***** Extracted entries *****

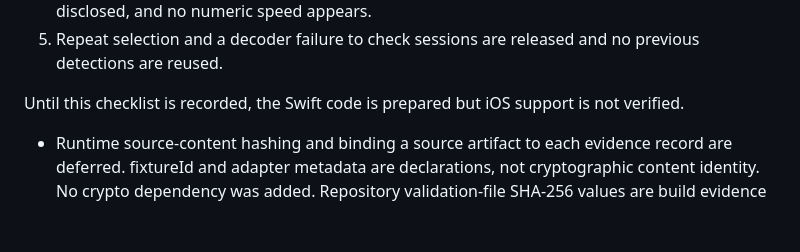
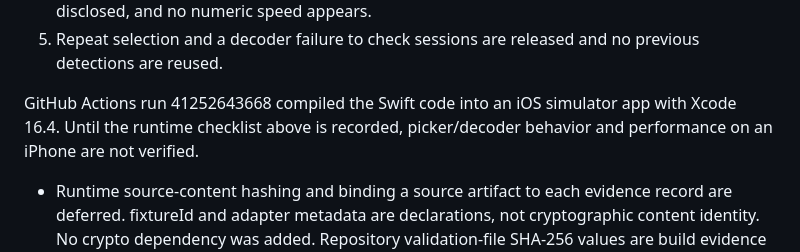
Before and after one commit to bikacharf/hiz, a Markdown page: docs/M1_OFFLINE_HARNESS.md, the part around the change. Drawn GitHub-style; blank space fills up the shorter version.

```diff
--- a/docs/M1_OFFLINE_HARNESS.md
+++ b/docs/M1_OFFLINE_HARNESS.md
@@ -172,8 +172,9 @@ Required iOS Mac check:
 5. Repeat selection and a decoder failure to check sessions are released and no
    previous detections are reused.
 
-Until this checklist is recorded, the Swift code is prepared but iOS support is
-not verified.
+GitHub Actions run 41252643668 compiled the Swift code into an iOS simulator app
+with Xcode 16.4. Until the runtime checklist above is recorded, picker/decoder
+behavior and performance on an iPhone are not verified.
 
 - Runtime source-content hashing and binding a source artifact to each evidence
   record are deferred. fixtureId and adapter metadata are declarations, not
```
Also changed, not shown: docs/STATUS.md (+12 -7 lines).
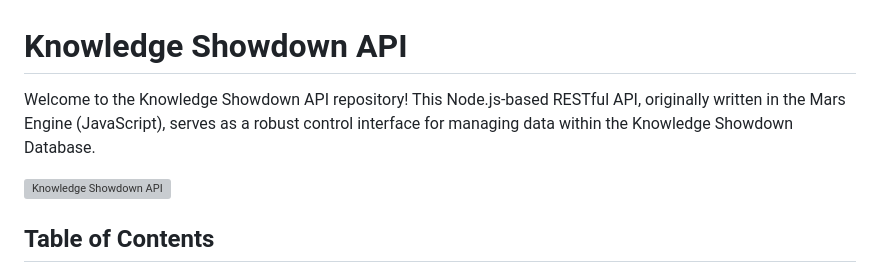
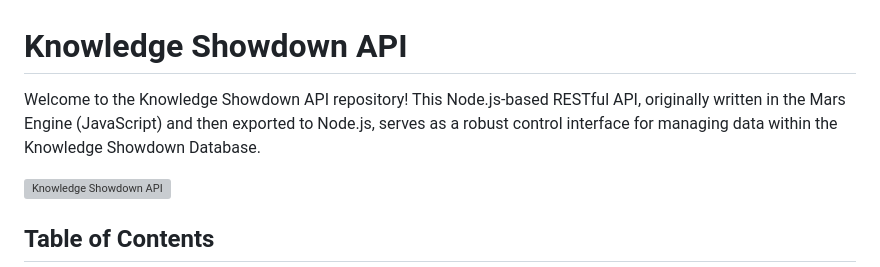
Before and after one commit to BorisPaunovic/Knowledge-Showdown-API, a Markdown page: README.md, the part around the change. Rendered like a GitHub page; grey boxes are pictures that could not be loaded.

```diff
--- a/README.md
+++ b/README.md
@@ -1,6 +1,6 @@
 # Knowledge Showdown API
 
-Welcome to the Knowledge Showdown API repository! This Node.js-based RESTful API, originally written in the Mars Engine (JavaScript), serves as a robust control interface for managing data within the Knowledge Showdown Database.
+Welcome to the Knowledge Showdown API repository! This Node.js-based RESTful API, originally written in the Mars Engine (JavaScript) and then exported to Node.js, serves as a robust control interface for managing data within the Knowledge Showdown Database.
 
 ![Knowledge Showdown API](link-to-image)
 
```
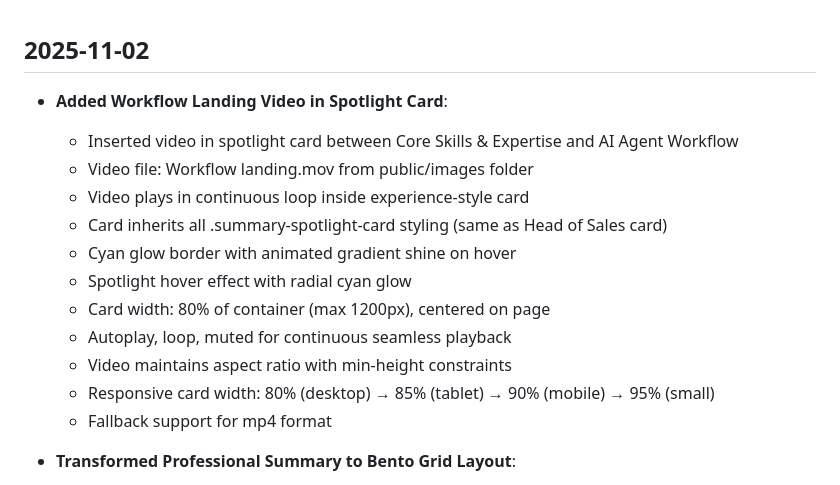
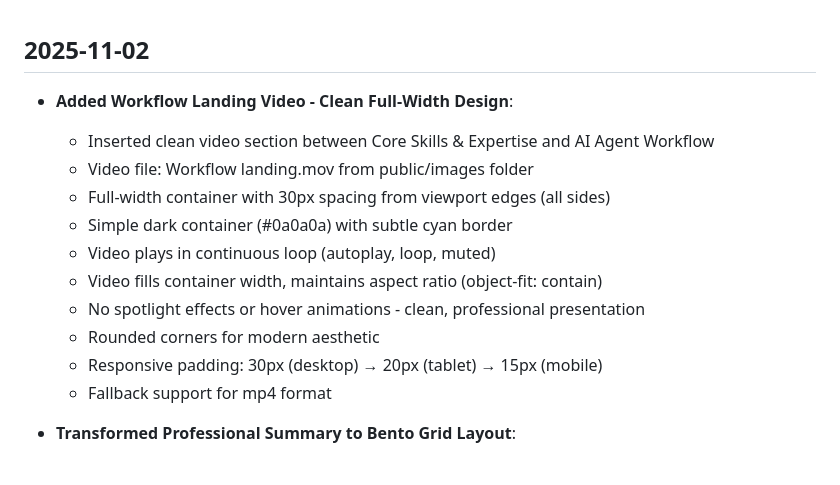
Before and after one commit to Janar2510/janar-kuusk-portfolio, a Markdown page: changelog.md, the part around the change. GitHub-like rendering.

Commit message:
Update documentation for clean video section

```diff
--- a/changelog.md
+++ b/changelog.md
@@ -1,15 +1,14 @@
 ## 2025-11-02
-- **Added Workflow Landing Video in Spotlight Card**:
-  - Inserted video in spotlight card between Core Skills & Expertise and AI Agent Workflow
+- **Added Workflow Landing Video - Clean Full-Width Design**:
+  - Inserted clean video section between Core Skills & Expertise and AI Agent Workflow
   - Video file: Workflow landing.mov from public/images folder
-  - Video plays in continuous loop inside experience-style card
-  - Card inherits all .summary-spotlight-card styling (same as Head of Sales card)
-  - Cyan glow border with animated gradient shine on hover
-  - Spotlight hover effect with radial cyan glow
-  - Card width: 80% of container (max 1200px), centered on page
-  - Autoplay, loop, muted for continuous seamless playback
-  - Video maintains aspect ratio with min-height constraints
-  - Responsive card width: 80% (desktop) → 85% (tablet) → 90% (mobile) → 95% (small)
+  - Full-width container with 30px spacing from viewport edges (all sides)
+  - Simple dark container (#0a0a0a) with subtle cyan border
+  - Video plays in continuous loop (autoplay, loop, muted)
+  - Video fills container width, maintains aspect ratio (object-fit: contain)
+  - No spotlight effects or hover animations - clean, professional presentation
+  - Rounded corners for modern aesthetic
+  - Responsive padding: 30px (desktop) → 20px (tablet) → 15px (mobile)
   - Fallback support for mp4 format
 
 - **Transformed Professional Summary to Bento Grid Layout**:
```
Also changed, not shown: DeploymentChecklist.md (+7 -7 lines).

*****

__Assignment__
Whenever a picture appears, leave it out, and return every record exactly.

__Your response__
Before and after one commit to bikacharf/hiz, a Markdown page: docs/M1_OFFLINE_HARNESS.md, the part around the change. Drawn GitHub-style; blank space fills up the shorter version.

```diff
--- a/docs/M1_OFFLINE_HARNESS.md
+++ b/docs/M1_OFFLINE_HARNESS.md
@@ -172,8 +172,9 @@ Required iOS Mac check:
 5. Repeat selection and a decoder failure to check sessions are released and no
    previous detections are reused.
 
-Until this checklist is recorded, the Swift code is prepared but iOS support is
-not verified.
+GitHub Actions run 41252643668 compiled the Swift code into an iOS simulator app
+with Xcode 16.4. Until the runtime checklist above is recorded, picker/decoder
+behavior and performance on an iPhone are not verified.
 
 - Runtime source-content hashing and binding a source artifact to each evidence
   record are deferred. fixtureId and adapter metadata are declarations, not
```
Also changed, not shown: docs/STATUS.md (+12 -7 lines).
Before and after one commit to BorisPaunovic/Knowledge-Showdown-API, a Markdown page: README.md, the part around the change. Rendered like a GitHub page; grey boxes are pictures that could not be loaded.

```diff
--- a/README.md
+++ b/README.md
@@ -1,6 +1,6 @@
 # Knowledge Showdown API
 
-Welcome to the Knowledge Showdown API repository! This Node.js-based RESTful API, originally written in the Mars Engine (JavaScript), serves as a robust control interface for managing data within the Knowledge Showdown Database.
+Welcome to the Knowledge Showdown API repository! This Node.js-based RESTful API, originally written in the Mars Engine (JavaScript) and then exported to Node.js, serves as a robust control interface for managing data within the Knowledge Showdown Database.
 
 ![Knowledge Showdown API](link-to-image)
 
```
Before and after one commit to Janar2510/janar-kuusk-portfolio, a Markdown page: changelog.md, the part around the change. GitHub-like rendering.

Commit message:
Update documentation for clean video section

```diff
--- a/changelog.md
+++ b/changelog.md
@@ -1,15 +1,14 @@
 ## 2025-11-02
-- **Added Workflow Landing Video in Spotlight Card**:
-  - Inserted video in spotlight card between Core Skills & Expertise and AI Agent Workflow
+- **Added Workflow Landing Video - Clean Full-Width Design**:
+  - Inserted clean video section between Core Skills & Expertise and AI Agent Workflow
   - Video file: Workflow landing.mov from public/images folder
-  - Video plays in continuous loop inside experience-style card
-  - Card inherits all .summary-spotlight-card styling (same as Head of Sales card)
-  - Cyan glow border with animated gradient shine on hover
-  - Spotlight hover effect with radial cyan glow
-  - Card width: 80% of container (max 1200px), centered on page
-  - Autoplay, loop, muted for continuous seamless playback
-  - Video maintains aspect ratio with min-height constraints
-  - Responsive card width: 80% (desktop) → 85% (tablet) → 90% (mobile) → 95% (small)
+  - Full-width container with 30px spacing from viewport edges (all sides)
+  - Simple dark container (#0a0a0a) with subtle cyan border
+  - Video plays in continuous loop (autoplay, loop, muted)
+  - Video fills container width, maintains aspect ratio (object-fit: contain)
+  - No spotlight effects or hover animations - clean, professional presentation
+  - Rounded corners for modern aesthetic
+  - Responsive padding: 30px (desktop) → 20px (tablet) → 15px (mobile)
   - Fallback support for mp4 format
 
 - **Transformed Professional Summary to Bento Grid Layout**:
```
Also changed, not shown: DeploymentChecklist.md (+7 -7 lines).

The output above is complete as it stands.